    We made some small talk and then I inquired into his production methods which he gladly answered by taking me through the various steps. Then I asked the artist if he would explain to me what his art’s about.
    “Uh … well, I don’t know. It’s whatever you make of it, man. You know … right?”

    (a)   No, I don’t know. That’s why I asked.
    (b)   It’s not a matter of right or wrong. Either you know what the hell you’re doing or you don’t.
    (c)   Regardless of theories and sentiments concerning the value of the viewer’s experience of art, if your art doesn’t convey its concept by itself, then you, the artist, won’t be establishing any credibility for yourself as a professional by being/appearing unable to engage in your art.
    This is a case of where I would have valued the work of art much more had I not met the artist who in turn didn’t know anything in terms of artist-object-viewer theories either. In the end I deduced he made it in the manner he did purely because that was how his art could look heavy cool. In turn his inability to engage in his art unmasked him as a fake to his audience.
    Engage in your art
    So let me ask you, as an artist, how much do you know about semiotics, structuralism and post-structuralism? How about Neo-Marxism or postcolonial theory? Any ideas on art and psychoanalysis, feminism, lesbian and gay theories? Iconography or deconstructivism anyone?

    Which of these theories bare more relevance to your work? If you’re struggling with answers to these, you may want to start googling and reading up a bit. These are but a few art theories which are of relevance today or at least have been relevant over the past century. It is bound to get even more complex and sub branched as we march into the 21st century.
    As an artist it is important that you can explain your work and have a knowledgeable grasp of the theoretical context it is situated in. From an art historical perspective, this is by no means a new phenomenon, something I will address in the next article.
    This ability to engage in one’s art comes down to the artist being a reader of art. It comes down to the artist being able to interpret his or her own work, from its choice of media down to all its themes and references, within a contextual background. This ability will give you a greater understanding of your work; it will give you a greater sense of direction in your work; and, it can guide you towards producing a truly meaningful contribution to the world of art. In turn, if you manage this well, it will greatly assist your art in establishing you as an authoritative artist within your field.
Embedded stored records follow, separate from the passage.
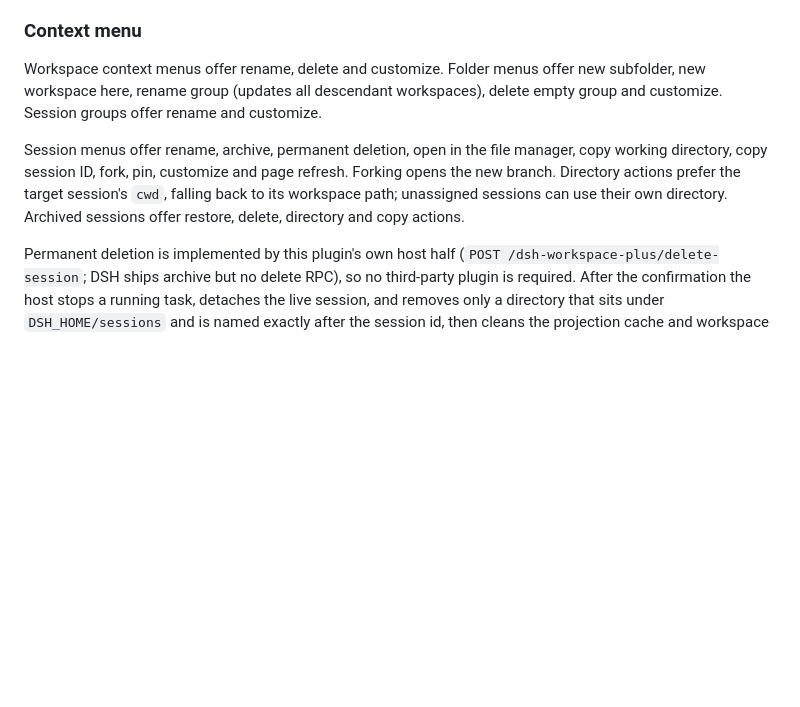
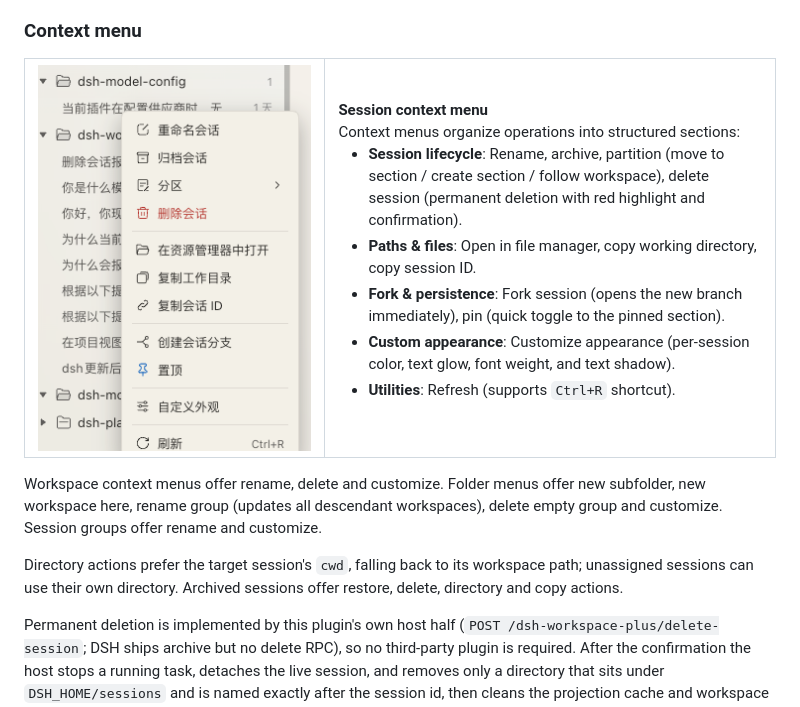
Before and after one commit to lsdt45/dsh-workspace-plus, a Markdown page: README_EN.md, the part around the change. Drawn GitHub-style; pictures changed too: docs/screenshots/5-context-menu.png; blank space fills up the shorter version.

```diff
--- a/README_EN.md
+++ b/README_EN.md
@@ -129,9 +129,26 @@ A toggle in the settings card (on by default): a level with exactly one child me
 
 ### Context menu
 
+<table>
+<tr>
+<td align="center" width="40%"><img src="docs/screenshots/5-context-menu.png" alt="Session context menu"/></td>
+<td valign="top" width="60%">
+  <b>Session context menu</b><br/>
+  Context menus organize operations into structured sections:
+  <ul>
+    <li><b>Session lifecycle</b>: Rename, archive, partition (move to section / create section / follow workspace), delete session (permanent deletion with red highlight and confirmation).</li>
+    <li><b>Paths & files</b>: Open in file manager, copy working directory, copy session ID.</li>
+    <li><b>Fork & persistence</b>: Fork session (opens the new branch immediately), pin (quick toggle to the pinned section).</li>
+    <li><b>Custom appearance</b>: Customize appearance (per-session color, text glow, font weight, and text shadow).</li>
+    <li><b>Utilities</b>: Refresh (supports <code>Ctrl+R</code> shortcut).</li>
+  </ul>
+</td>
+</tr>
+</table>
+
 Workspace context menus offer rename, delete and customize. Folder menus offer new subfolder, new workspace here, rename group (updates all descendant workspaces), delete empty group and customize. Session groups offer rename and customize.
 
-Session menus offer rename, archive, permanent deletion, open in the file manager, copy working directory, copy session ID, fork, pin, customize and page refresh. Forking opens the new branch. Directory actions prefer the target session's `cwd`, falling back to its workspace path; unassigned sessions can use their own directory. Archived sessions offer restore, delete, directory and copy actions.
+Directory actions prefer the target session's `cwd`, falling back to its workspace path; unassigned sessions can use their own directory. Archived sessions offer restore, delete, directory and copy actions.
 
 Permanent deletion is implemented by this plugin's own host half (`POST /dsh-workspace-plus/delete-session`; DSH ships archive but no delete RPC), so no third-party plugin is required. After the confirmation the host stops a running task, detaches the live session, and removes only a directory that sits under `DSH_HOME/sessions` and is named exactly after the session id, then cleans the projection cache and workspace accounting. Successful deletion clears the plugin's pin entry and refreshes the session list; a refusal (missing directory, subagent session, no persistence service, out-of-root path) reports the failing step and reason.
 
```
Also changed, not shown: README.md (+19 -2 lines).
    You can also follow Francois’ own blog at 'The Aspiring Artist'